By Bishop Mary Virginia Taylor
It is interesting whom we are willing to trust. Each time I get on an airplane, I place my life in the hands of a pilot I have never seen. I simply expect that there is a person sitting behind the controls who has been trained and knows what she or he is doing.
In route to a meeting in Chicago, the pilot announced that because of bad weather we were not going to be able to land as scheduled. Instead we were being diverted to Moline where we would refuel and then wait until the weather cleared enough to return to the Chicago O’Hare Airport.
Immediately, I remembered flights when the plane I was on changed flight plans in mid-air. A few years ago, while traveling from Mozambique to Zimbabwe, the aircraft had begun its descent in preparation for landing when it abruptly began to climb again. The silence in the plane was thick and instant. It was broken only by the pilot’s explanation that he had attempted to land but there was no visibility. Since he could not see the landing strip, he did not think we would want him to risk it. Of course, we all were grateful for his wise decision.
Back in February, we made a family trip to Bozeman, Mont. As we were sitting in the airport in Minneapolis waiting for our plane to arrive from Washington, D.C., I could not help but notice a man who exited the plane and went to the person behind the desk at our gate.
When asked what he needed, the man began to say in no uncertain terms that he had to get back on that plane going to Bozeman because he had to get to Helena. He had already missed the plane for which he was scheduled. After a somewhat heated exchange between this man and the Delta agent, he was allowed to get on this flight.
As luck would have, it was too foggy to land in Bozeman. We were diverted to Great Falls. When we arrived in Great Falls, we were told that a bus would take us the 185 miles to Bozeman. As we were waiting in the terminal for the bus, we struck up a conversation with this man.
He asked us why we were in Montana and where we were from. The answer was a family visit and South Carolina. And then he said it, “I guess you have figured out that I am the governor of Montana.” The truth is that we had not figured that out.
He went on to say that it really surprised him what had happened to Mark Sanford. I responded that it is very sad, and added that I had met Jenny Sanford and know her to be a very nice person. Gov. Brian Schweitzer continued, “If you had lined up all 50 governors he would have been the last one that I would have picked to have a mistress in Argentina.” Once again we were reminded of the importance of trust.

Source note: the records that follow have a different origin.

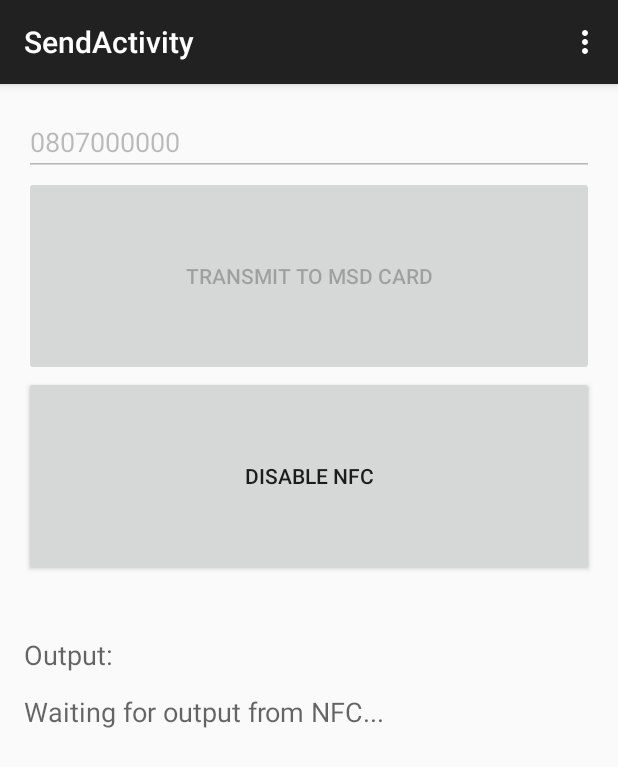
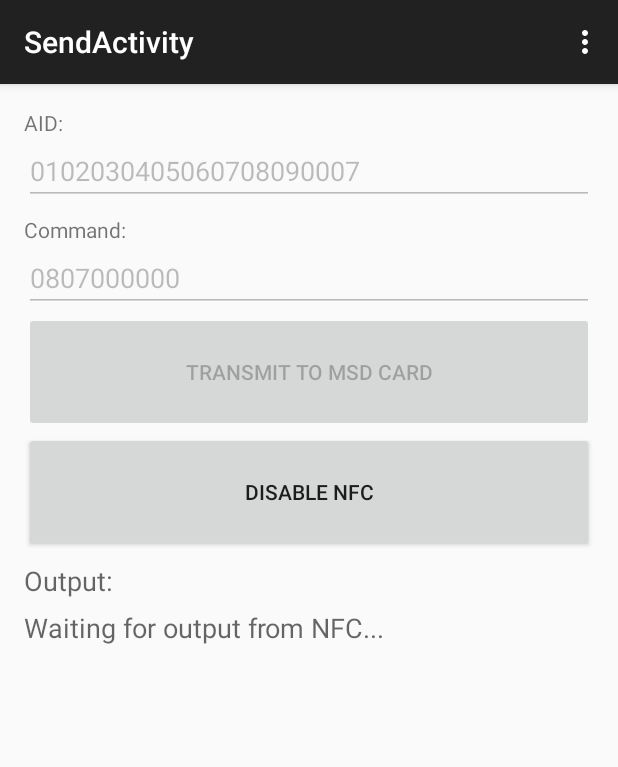
Before and after one commit to Henriksive/SmartcardComm, an Android app: the SendActivity screen opened directly, with no data from a screen before it, after a tap on "TRANSMIT TO NFC CARD", on a phone screen of 412 x 824 dp. Shown: the top 767 px of the screen. Run offline under Robolectric (Android 15) with nearby library versions, the phone set to English and light mode, and no system bars.

Commit message:
Minor UI-fixes.

```diff
--- a/app/src/main/java/com/master/henrik/smartcardcommunication/SendActivity.java
+++ b/app/src/main/java/com/master/henrik/smartcardcommunication/SendActivity.java
@@ -17,6 +17,7 @@ public class SendActivity extends AppCompatActivity {
     Button nfcTransmitButton;
     Button msdTransmitButton;
     EditText inputField;
+    EditText selInputField;
     TextView outputField;
     boolean isInNFCMode;
     boolean isInSDMode;
@@ -57,6 +58,7 @@ public class SendActivity extends AppCompatActivity {
 
     public void setup(){
         inputField = (EditText)findViewById(R.id.edtInput);
+        selInputField = (EditText)findViewById(R.id.edtSelInput);
         outputField = (TextView)findViewById(R.id.txtOutput);
         nfcTransmitButton = (Button)findViewById(R.id.btnTransmitnfc);
         msdTransmitButton = (Button)findViewById(R.id.btnTransmitsd);
@@ -81,20 +83,22 @@ public class SendActivity extends AppCompatActivity {
 
     private void initMsdCardCommunication(){
         String input = inputField.getText().toString();
+        String selInput = selInputField.getText().toString();
         if(!isInSDMode) {
             MsdReaderFragment msdReaderFragment = new MsdReaderFragment();
             msdReaderFragment.enableSDcommunication(getApplicationContext(), this);
             msdReaderFragment.currentActivity = this;
             msdReaderFragment.transmitString = input;
+            msdReaderFragment.SD_CARD_AID = selInput;
             outputField.setText("Waiting for output from mSD...");
             isInSDMode = true;
-            inputField.setEnabled(false);
+            setInputStatus(false);
             nfcTransmitButton.setEnabled(false);
             msdTransmitButton.setText("Stop transmit to mSD card");
         }
         else{
             isInSDMode = false;
-            inputField.setEnabled(true);
+            setInputStatus(true);
             nfcTransmitButton.setEnabled(true);
             msdTransmitButton.setText("Transmit to mSD card");
             outputField.setText("");
@@ -104,18 +108,20 @@ public class SendActivity extends AppCompatActivity {
 
     private void initCardCommunication(){
         String input = inputField.getText().toString();
+        String selInput = selInputField.getText().toString();
         //setup NFC reader
         if(cardReaderFragment == null) {
             cardReaderFragment = new CardReaderFragment();
             cardReaderFragment.currentActivity = this;
-            cardReaderFragment.transmitString = input;
         }
         if(!isInNFCMode) {
+            cardReaderFragment.transmitString = input;
+            cardReaderFragment.selString = selInput;
             //Start reading NFC
             nfcTransmitButton.setText("Disable NFC");
             isInNFCMode = true;
             cardReaderFragment.enableReaderMode();
-            inputField.setEnabled(false);
+            setInputStatus(false);
             msdTransmitButton.setEnabled(false);
             outputField.setText("Waiting for output from NFC...");
         }
@@ -123,10 +129,15 @@ public class SendActivity extends AppCompatActivity {
             //Stop reading NFC
             cardReaderFragment.disableReaderMode();
             isInNFCMode = false;
-            inputField.setEnabled(true);
+            setInputStatus(true);
             msdTransmitButton.setEnabled(true);
             nfcTransmitButton.setText("Transmit to NFC Card");
             outputField.setText("");
         }
     }
+
+    private void setInputStatus(boolean status){
+        inputField.setEnabled(status);
+        selInputField.setEnabled(status);
+    }
 }
--- a/app/src/main/java/msd/MsdReaderFragment.java
+++ b/app/src/main/java/msd/MsdReaderFragment.java
@@ -18,7 +18,7 @@ public class MsdReaderFragment implements  SEService.CallBack{
     private final static String TAG = "MsdReaderFragment";
     private SEService seService;
     // AID for card service.
-    private static final String SD_CARD_AID = "0102030405060708090007";
+    public static String SD_CARD_AID;
     public static Activity currentActivity;
     public static String transmitString;
 
--- a/app/src/main/java/nfc/CardReaderFragment.java
+++ b/app/src/main/java/nfc/CardReaderFragment.java
@@ -20,7 +20,9 @@ public class CardReaderFragment extends Fragment implements  NFCCardReader.CardC
     private NFCCardReader nfcReader;
     public static int READER_FLAGS = NfcAdapter.FLAG_READER_NFC_A | NfcAdapter.FLAG_READER_SKIP_NDEF_CHECK;
     public static Activity currentActivity;
+    public static String selString;
     public static String transmitString;
+
 
     public CardReaderFragment(){
         nfcReader = new NFCCardReader(this);
@@ -34,6 +36,7 @@ public class CardReaderFragment extends Fragment implements  NFCCardReader.CardC
         NfcAdapter nfc = NfcAdapter.getDefaultAdapter(currentActivity);
         if (nfc != null) {
             nfcReader.transmitString = transmitString;
+            nfcReader.SD_CARD_AID = selString;
             nfc.enableReaderMode(currentActivity, nfcReader, READER_FLAGS, null);
         }
     }
--- a/app/src/main/java/nfc/NFCCardReader.java
+++ b/app/src/main/java/nfc/NFCCardReader.java
@@ -19,14 +19,15 @@ import shared.Converter;
 @TargetApi(Build.VERSION_CODES.KITKAT)
 public class NFCCardReader implements NfcAdapter.ReaderCallback {
     private static final String TAG = "NFCCardReader";
-    // AID for card service.
-    private static final String NFC_CARD_AID = "0102030405060708090007";
+
 
 
     // "OK" status word sent in response to SELECT AID command (0x9000)
     private static final byte[] SELECT_OK_SW = {(byte) 0x90, (byte) 0x00};
     private WeakReference<CardCallback> cCardCallBack;
     public String transmitString = "8000000000";
+    // AID for card service.
+    public String SD_CARD_AID;
 
     public NFCCardReader(CardCallback cardCallback){
         cCardCallBack = new WeakReference<CardCallback>(cardCallback);
@@ -41,7 +42,7 @@ public class NFCCardReader implements NfcAdapter.ReaderCallback {
             try {
                 isoDep.connect();
 
-                byte[] command = Converter.BuildSelectApdu(NFC_CARD_AID);
+                byte[] command = Converter.BuildSelectApdu(SD_CARD_AID);
                 Log.i(TAG, "Sending: " + Converter.ByteArrayToHexString(command));
                 byte[] result = isoDep.transceive(command);
 
--- a/app/src/main/res/layout/activity_main.xml
+++ b/app/src/main/res/layout/activity_main.xml
@@ -10,11 +10,11 @@
         android:id="@+id/menutext" />
 
     <Button
-        android:layout_width="wrap_content"
-        android:layout_height="wrap_content"
+        android:layout_width="match_parent"
+        android:layout_height="200px"
         android:text="Go to SendActivity"
         android:id="@+id/btnSend"
         android:layout_centerHorizontal="true"
-        android:layout_marginTop="127dp" />
+        android:layout_marginTop="50dp" />
 
 </RelativeLayout>
--- a/app/src/main/res/layout/activity_send.xml
+++ b/app/src/main/res/layout/activity_send.xml
@@ -8,26 +8,48 @@
     android:focusableInTouchMode="true"
     tools:context="com.master.henrik.smartcardcommunication.SendActivity">
 
-
+    <TextView
+        android:layout_width="wrap_content"
+        android:layout_height="wrap_content"
+        android:textAppearance="?android:attr/textAppearanceSmall"
+        android:text="AID:"
+        android:id="@+id/lblSel" />
+    <EditText
+        android:layout_width="match_parent"
+        android:layout_height="wrap_content"
+        android:id="@+id/edtSelInput"
+        android:layout_below="@+id/lblSel"
+        android:layout_alignParentLeft="true"
+        android:layout_alignParentStart="true"
+        android:text="0102030405060708090007"
+        />
+    <TextView
+        android:layout_width="wrap_content"
+        android:layout_height="wrap_content"
+        android:layout_below="@+id/edtSelInput"
+        android:layout_marginTop="10px"
+        android:textAppearance="?android:attr/textAppearanceSmall"
+        android:text="Command:"
+        android:id="@+id/lblInp" />
     <EditText
         android:layout_width="match_parent"
         android:layout_height="wrap_content"
         android:id="@+id/edtInput"
-        android:layout_alignParentTop="true"
+        android:layout_below="@+id/lblInp"
         android:layout_alignParentLeft="true"
         android:layout_alignParentStart="true"
         android:text="0807000000"
         />
     <Button
         android:layout_width="match_parent"
-        android:layout_height="200px"
+        android:layout_height="120px"
         android:text="Transmit to NFC card"
         android:id="@+id/btnTransmitnfc"
         android:layout_below="@+id/btnTransmitsd"
         android:layout_centerHorizontal="true" />
     <Button
         android:layout_width="match_parent"
-        android:layout_height="200px"
+        android:layout_height="120px"
         android:text="Transmit to mSD Card"
         android:id="@+id/btnTransmitsd"
         android:layout_below="@+id/edtInput"
@@ -39,7 +61,7 @@
         android:textAppearance="?android:attr/textAppearanceMedium"
         android:layout_below="@+id/btnTransmitnfc"
         android:text="Output:"
-        android:layout_marginTop="60px"
+        android:layout_marginTop="10px"
         android:id="@+id/lblOutput" />
     <ScrollView
         android:id="@+id/SCROLLER_ID"
@@ -47,7 +69,7 @@
         android:layout_height="wrap_content"
         android:scrollbars="vertical"
         android:layout_below="@+id/lblOutput"
-        android:layout_marginTop="20px"
+        android:layout_marginTop="10px"
         android:fillViewport="true">
 
         <TextView
```
Also changed, not shown: 1 other file.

As we celebrate Easter, we are inspired by God’s trustworthiness. It is the heart of all that we believe. “For God so loved the world that he gave his only Son, that whoever believes in him shall not perish but have eternal life.” The plan that God had in the life, ministry, death and resurrection of Jesus continues to be the focus of all that we do as the church.
It always amazes me how Jesus put his ultimate trust in God. Even as he knelt in the garden asking God if there might be another way, Jesus was willing to trust God completely!
Every now and then I will hear a comment about a lack of trust in the church. This seems to be an issue with both laity and clergy. The reason for this mistrust has many sources.
The matter of trust always comes down to our own trustworthiness. I often think of those early lessons from my parents about the value of being trustworthy. The longer I live the more I see the importance of trusting God and being a person who can be trusted. When we lose our ability to be trusted, we lose our ability to be faithful.
I share this to say that our trustworthiness is one of the most significant parts of our character. We all fail and we all sin, but that does not diminish God’s call upon our lives to be a person who can be trusted. It reminds me of the children’s song that has these lines, “Be careful little life what you do, be careful little life what you do, For the Father up above is looking down in love, be careful little life what you do.”
For Jesus, it was a matter of trust, and it is for us as well.
Have a blessed and joyous Easter.
By Bishop Mary Virginia Taylor